- Description of the task
Gather up every line from the entries below that uses the word "docusaurus".

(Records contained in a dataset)
Content starts

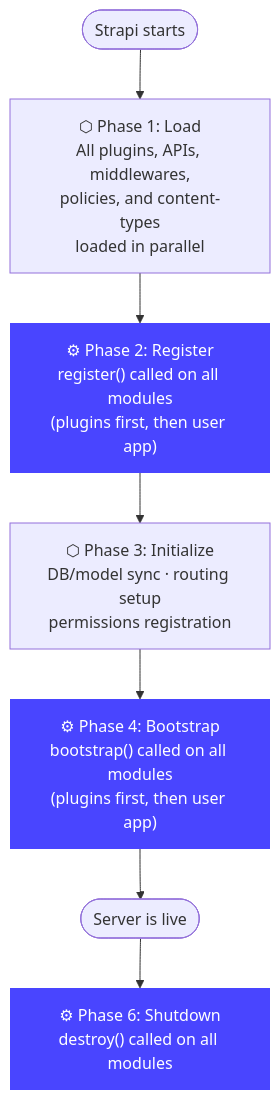
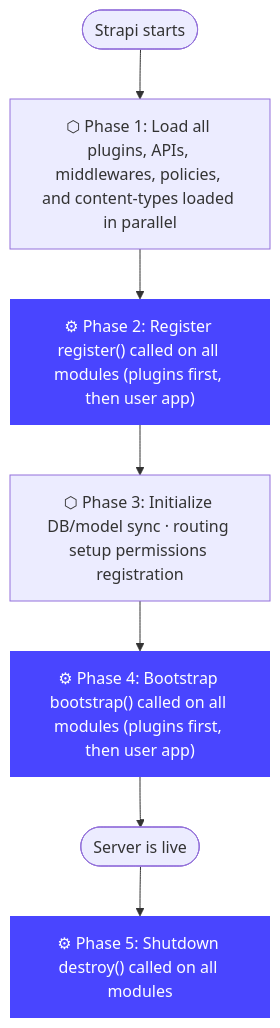
One commit to strapi/documentation changed the diagram in docusaurus/static/diagrams/plugins-server-api-lifecycle.mmd. Above: the diagram before and after it, drawn with Mermaid. The commit also changed 3 other files, not shown here.

Commit message:
Adjust diagrams and content in server-lifecycle (phase 5 is not a phase)

```diff
--- a/docusaurus/static/diagrams/plugins-server-api-lifecycle.mmd
+++ b/docusaurus/static/diagrams/plugins-server-api-lifecycle.mmd
@@ -1,21 +1,21 @@
 flowchart TD
     A([Strapi starts]) --> B
 
-    B["⬡ Phase 1: Load\nAll plugins, APIs, middlewares,\npolicies, and content-types\nloaded in parallel"]
+    B["⬡ Phase 1: Load all plugins, APIs, middlewares, policies, and content-types loaded in parallel"]
     B --> C
 
-    C["⚙ Phase 2: Register\nregister() called on all modules\n(plugins first, then user app)"]:::highlight
+    C["⚙ Phase 2: Register register() called on all modules (plugins first, then user app)"]:::highlight
     C --> D
 
-    D["⬡ Phase 3: Initialize\nDB/model sync · routing setup\npermissions registration"]
+    D["⬡ Phase 3: Initialize DB/model sync · routing setup permissions registration"]
     D --> E
 
-    E["⚙ Phase 4: Bootstrap\nbootstrap() called on all modules\n(plugins first, then user app)"]:::highlight
+    E["⚙ Phase 4: Bootstrap bootstrap() called on all modules (plugins first, then user app)"]:::highlight
     E --> F
 
     F([Server is live])
     F --> G
 
-    G["⚙ Phase 6: Shutdown\ndestroy() called on all modules"]:::highlight
+    G["⚙ Phase 5: Shutdown destroy() called on all modules"]:::highlight
 
     classDef highlight fill:#4945FF,color:#fff,stroke:none
```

Content ends

- Solution to this exercise
One commit to strapi/documentation changed the diagram in docusaurus/static/diagrams/plugins-server-api-lifecycle.mmd. Above: the diagram before and after it, drawn with Mermaid. The commit also changed 3 other files, not shown here.
--- a/docusaurus/static/diagrams/plugins-server-api-lifecycle.mmd
+++ b/docusaurus/static/diagrams/plugins-server-api-lifecycle.mmd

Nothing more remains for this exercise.